Every couple is different, as is every situation. None of us are perfect, and having a forgiving spirit goes a long way when it comes to marriage. So does apologizing and asking for forgiveness.

That said, having a sense of humor — even when it comes to bad things, which are sure to happen — is paramount when it comes to obstacles in life. I also think telling your spouse you appreciate them and all he does is big.

I just saw a report about a man who wrote a letter to his stay-at-home wife and mother of their young son. He wanted her to know that he had calculated what she should make if she were paid, and the amount was nearly $74,000 a year.

He could have just said there is no amount to say what you’re worth, which is probably closer to the truth. Not that you feel that way when you are a stay-at-home mom in the trenches.

Working moms don’t feel that way either, most of the time. Let’s face it, motherhood is the most difficult and rewarding job on earth.

I remember so many nights when Paul would get home from work, and our children would erupt with shrieks of “Daddy’s home, daddy’s home!”

Before his arrival, I used to try to brush my hair, maybe put on some lip gloss, anything to try to look more appealing than my frazzled self felt and likely looked.

To his credit, Paul never said anything negative to me. Instead, he always hugged me and said he loved me. That small act went a long way in the encouragement department.

I remember how many times he would give all four of our children a bath and supervise nightly activities (which usually involved hide and seek and rock ‘n’ roll shows) while I cleaned the kitchen, folded laundry and made lunches for the next day.

Just having a few minutes to complete those necessary tasks without someone hanging on my leg or whining about a sibling was so therapeutic after a long day of caring for children and the home.

We always tried to put our children to bed early so we could have at least an hour or so of time together before I fell into bed to get some sleep before doing it all again the next day.
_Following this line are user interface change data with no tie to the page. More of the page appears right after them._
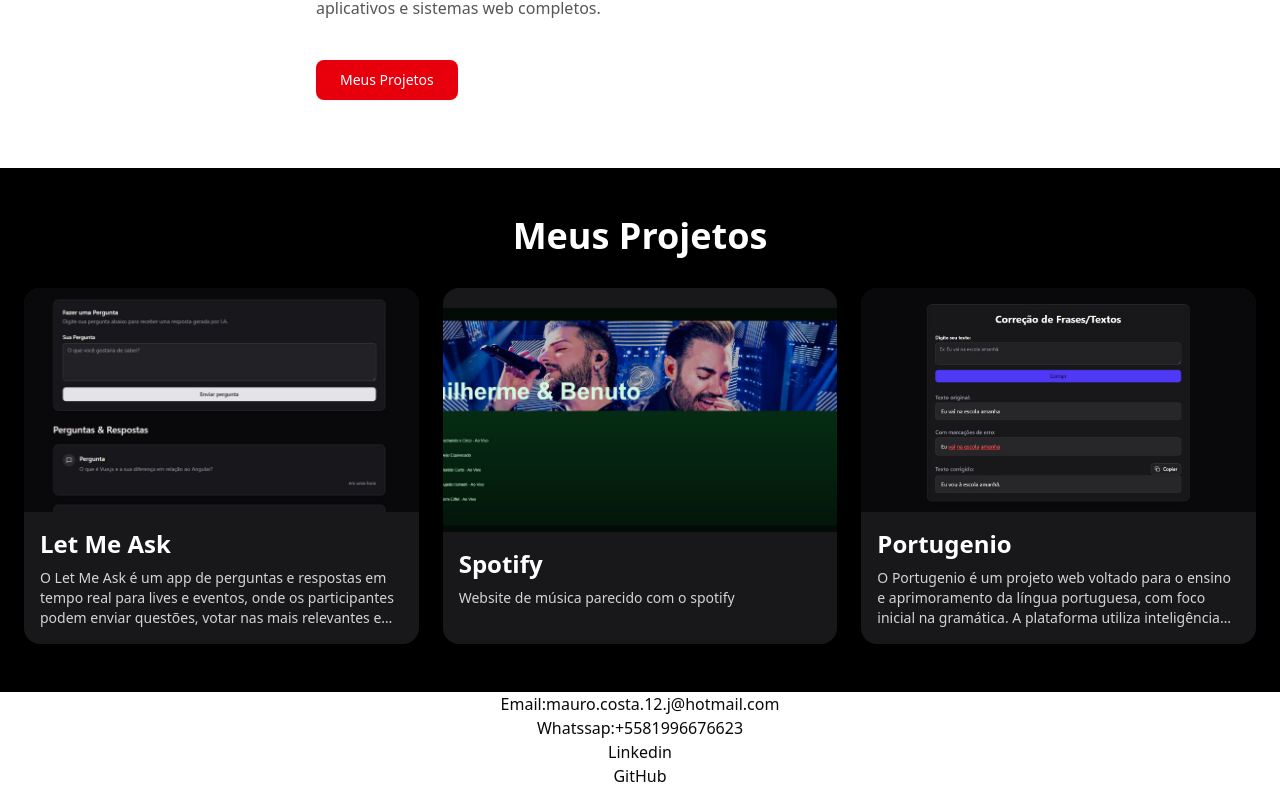
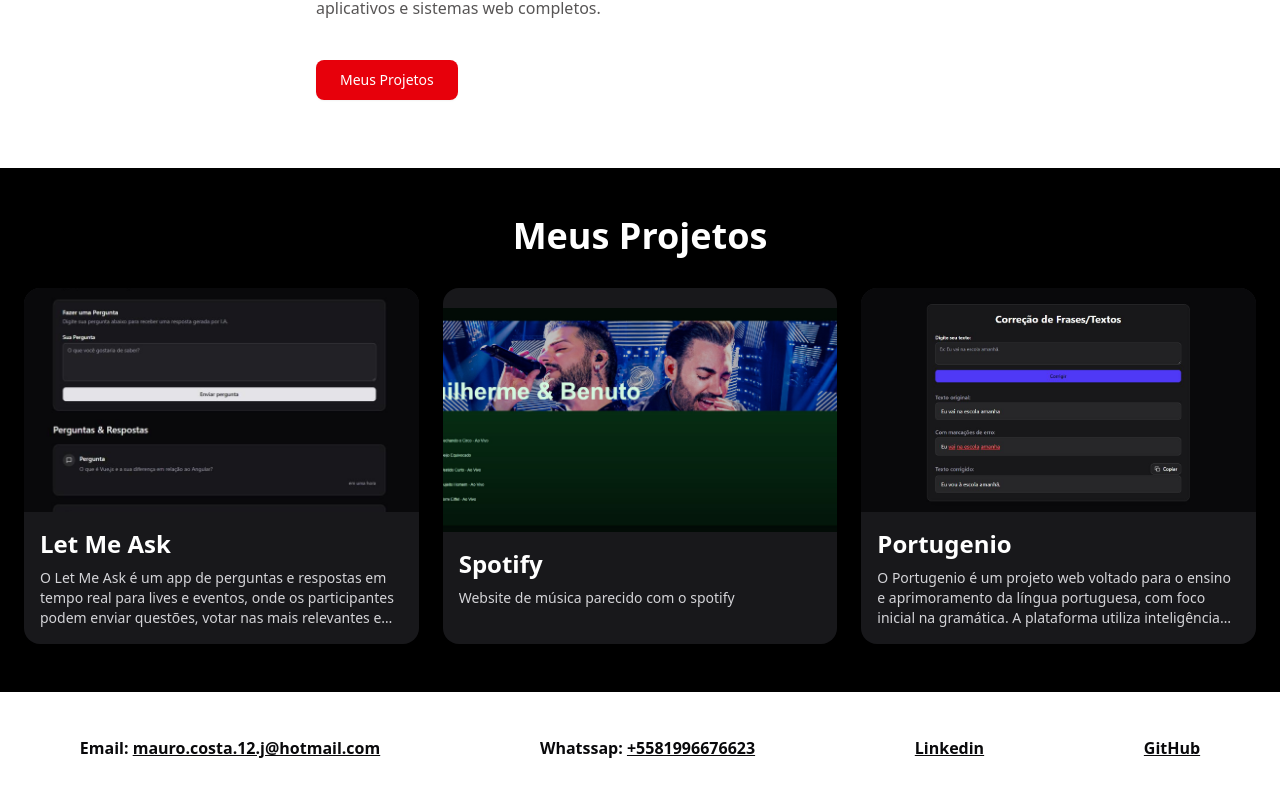
Before and after one commit to wolfhackd/Portifolio, a React (Vite) app: page / in a window 1280 px wide. Shown: the part 681-1485 px from the top of the page. Built offline with nearby package versions, Linux system fonts and the light colour scheme.

Commit message:
add contacts

```diff
--- a/src/pages/Home.tsx
+++ b/src/pages/Home.tsx
@@ -72,10 +72,14 @@
         <Projects />
       </div>
 
-      <div className="flex w-full flex-col items-center">
+      <div
+        className="flex h-28 w-full items-center justify-around font-bold"
+        id="contato"
+      >
         <p>
-          Email:
+          Email:{' '}
           <a
+            className="underline"
             href="mailto:mauro.costa.12.j@hotmail.com?subject=Contato%20via%20Portfólio&body=Olá%20Mauro,%20gostaria%20de%20conversar%20sobre..."
             rel="noopener"
             target="_blank"
@@ -84,18 +88,28 @@
           </a>
         </p>
         <p>
-          Whatssap:
-          <a href="https://wa.me/5581996676623" rel="noopener" target="_blank">
+          Whatssap:{' '}
+          <a
+            className="underline"
+            href="https://wa.me/5581996676623"
+            rel="noopener"
+            target="_blank"
+          >
             +5581996676623
           </a>
         </p>
         <p>
-          <a href="https://www.linkedin.com/in/mauro-leal-b1134425a/">
+          <a
+            className="underline"
+            href="https://www.linkedin.com/in/mauro-leal-b1134425a/"
+          >
             Linkedin
           </a>
         </p>
         <p>
-          <a href="https://github.com/wolfhackd">GitHub</a>
+          <a className="underline" href="https://github.com/wolfhackd">
+            GitHub
+          </a>
         </p>
       </div>
     </div>
```
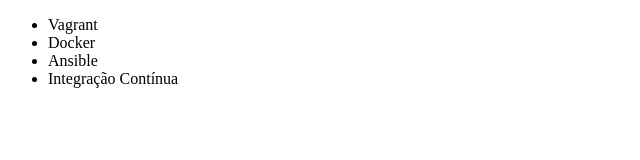
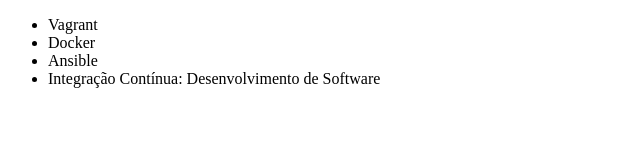
Before and after one commit to henriques0807/alura-git, a plain HTML site: page index.html in a window 1280 px wide. Shown: the whole page, without its empty margins (0-640 px from the left). Drawn offline with Linux system fonts and the light colour scheme.

Commit message:
Renomeando o curso

```diff
--- a/index.html
+++ b/index.html
@@ -9,7 +9,7 @@
         <li>Vagrant</li>
         <li>Docker</li>
         <li>Ansible</li>
-        <li>Integração Contínua</li>
+        <li>Integração Contínua: Desenvolvimento de Software</li>
     </ul>
 </body>
 </html>
```
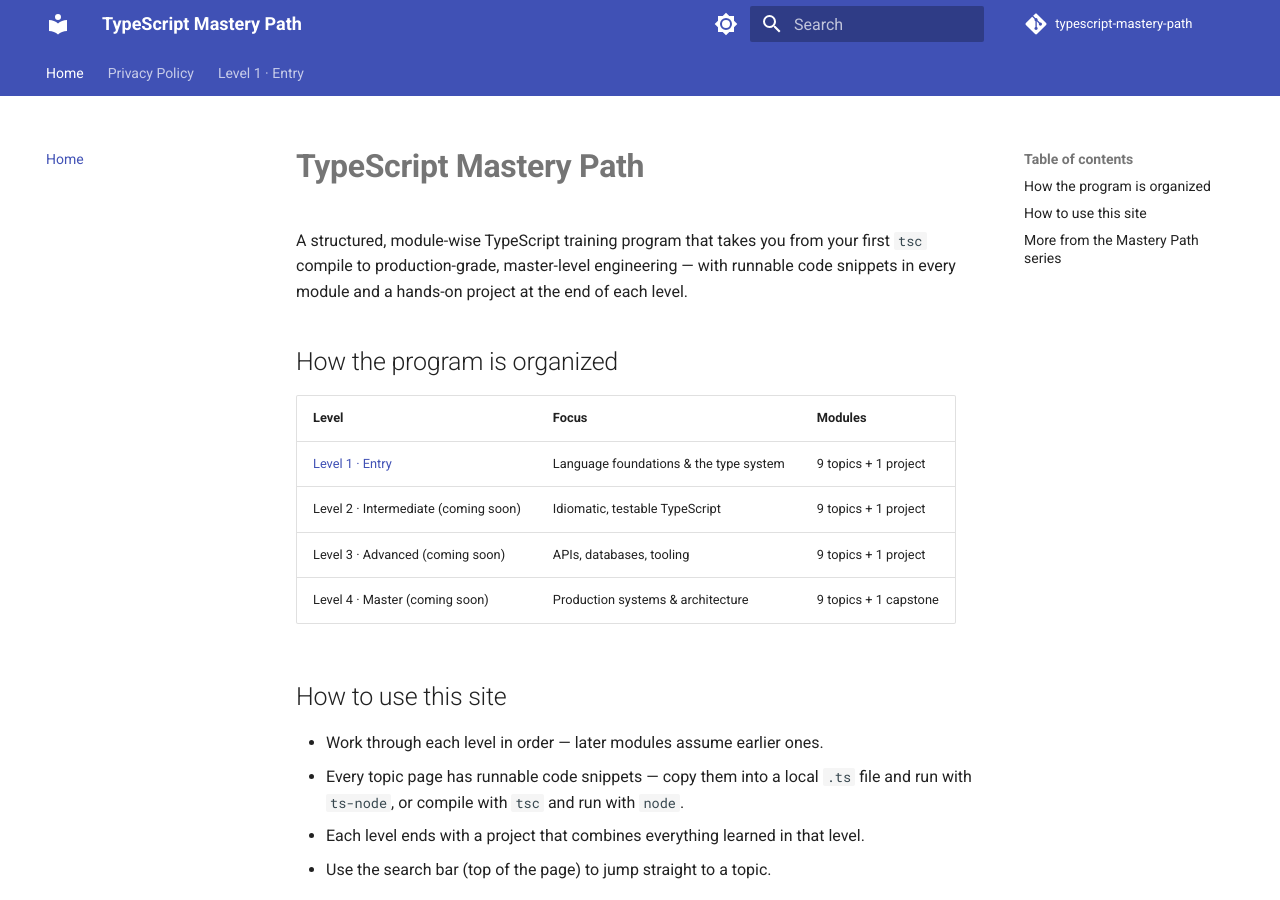
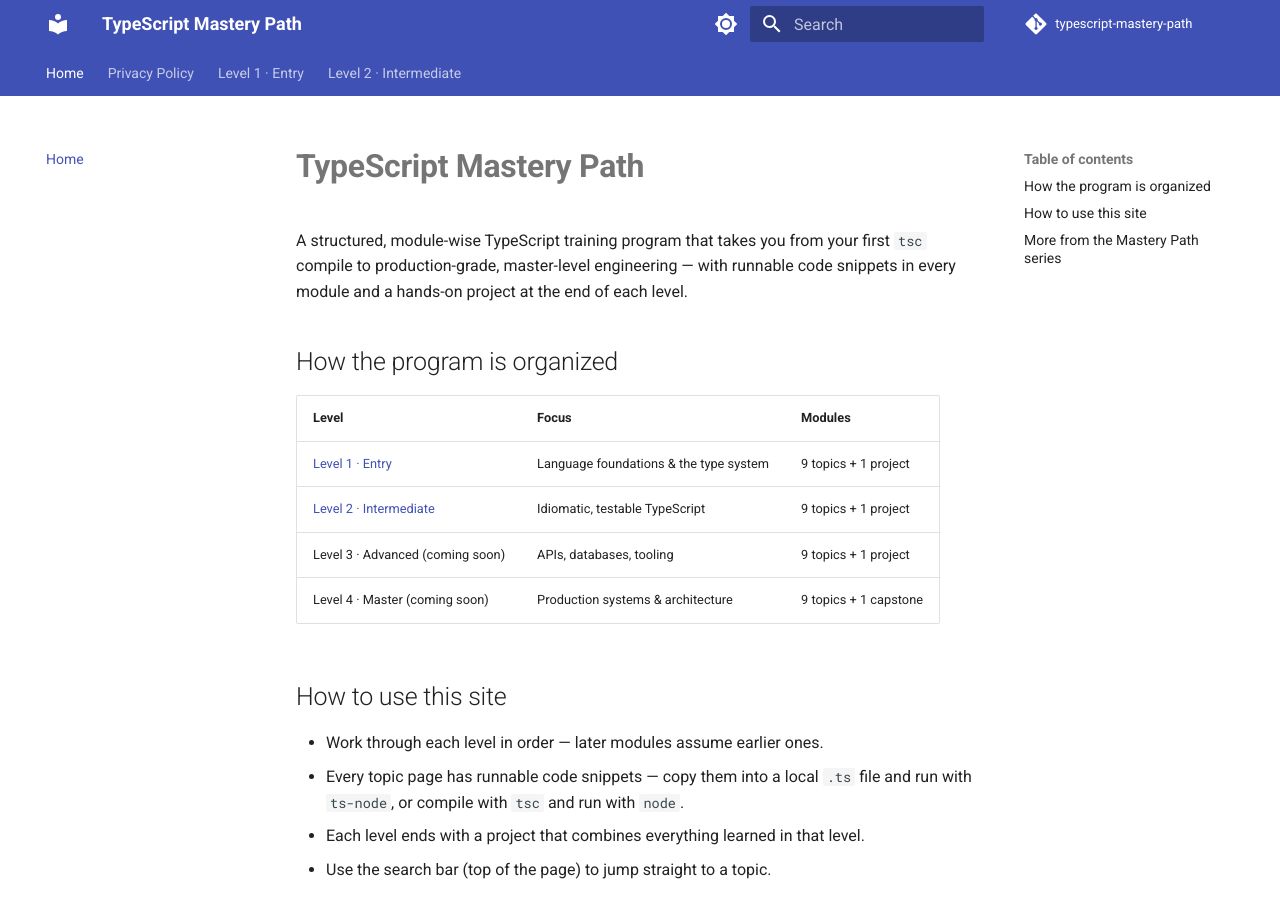
Before and after one commit to SIGILIPELLI/typescript-mastery-path, an MkDocs documentation site: the page built from docs/index.md, in a window 1280 px wide and 900 px high. Built offline with MkDocs 1.6.1 and Material for MkDocs 9.7.7, drawn with Linux system fonts in a browser that asks for light colours; comment, search, counter and statistics services are not loaded; part of the change alters nothing that is shown.

Commit message:
Restore finished level(s) to nav/sitemap/homepage
Real content is now written for this level; lifting the interim
AdSense thin-content exclusion put in place while it was still stubs.

Co-Authored-By: Claude Opus 5 <noreply@anthropic.com>

```diff
--- a/docs/index.md
+++ b/docs/index.md
@@ -15,7 +15,7 @@ each level.
 | Level | Focus | Modules |
 |-------|-------|---------|
 | [Level 1 · Entry](level-1/index.md) | Language foundations & the type system | 9 topics + 1 project |
-| Level 2 · Intermediate (coming soon) | Idiomatic, testable TypeScript | 9 topics + 1 project |
+| [Level 2 · Intermediate](level-2/index.md) | Idiomatic, testable TypeScript | 9 topics + 1 project |
 | Level 3 · Advanced (coming soon) | APIs, databases, tooling | 9 topics + 1 project |
 | Level 4 · Master (coming soon) | Production systems & architecture | 9 topics + 1 capstone |
 
--- a/mkdocs.yml
+++ b/mkdocs.yml
@@ -62,8 +62,19 @@ nav:
       - "08 · Enums": level-1/08-enums.md
       - "09 · Modules & tsconfig Deep Dive": level-1/09-modules-tsconfig.md
       - "10 · Project — Typed CLI To-Do App": level-1/10-project-todo-cli.md
+  - "Level 2 · Intermediate":
+      - Overview: level-2/index.md
+      - "01 · Union & Intersection Types": level-2/01-union-intersection-types.md
+      - "02 · Generics": level-2/02-generics.md
+      - "03 · Interfaces vs Type Aliases Deep Dive": level-2/03-interfaces-vs-types.md
+      - "04 · Classes Advanced": level-2/04-classes-advanced.md
+      - "05 · Utility Types": level-2/05-utility-types.md
+      - "06 · Async/Await with Types": level-2/06-async-await-types.md
+      - "07 · Testing with Jest + ts-jest": level-2/07-testing-jest.md
+      - "08 · Working with JSON/APIs": level-2/08-working-with-json-apis.md
+      - "09 · Type Narrowing & Type Guards": level-2/09-type-narrowing-guards.md
+      - "10 · Project — Typed Weather Dashboard": level-2/10-project-weather-dashboard.md
 # --- auto-pruned stub levels (see AdSense low-value-content fix) ---
 exclude_docs: |
-  level-2/*.md
   level-3/*.md
   level-4/*.md
```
So many nights we sat on the deck or even in the garage if it were raining, sharing tales of our days — the good, the bad and the ugly.

While he never told me I should be making a six-figure income, I always knew Paul valued what I did and appreciated my efforts.

Now, it seems, we are entering a new phase of our lives together. With just one child at home — a junior in high school, at that — we have much more time alone.

Our first child was born one year and one week after we married, so ours has been a marriage with babies from the beginning. When you have children so close together, once one leaves the nest, it seems they all fly the coop.

Now, we no longer have to strategically plan when we want to go out to dinner. We can run errands together instead of “tag teaming” our Saturdays.

Having people over no longer revolves around figuring out how to keep our little people occupied and out from under our feet. We have conversations and nobody interrupts us, unless you count a barking dog or two.

All of this to say, I’m not sure I know the secret to a long marriage. But I do know it helps if you marry your best friend.

Here’s hoping to 25 more years or more! I would love to hear from readers on what they feel are some secrets to a long and fulfilling marriage.


Adlen Robinson is author of “Home Matters: The Guide to Organizing Your Life and Home.” E-mail her at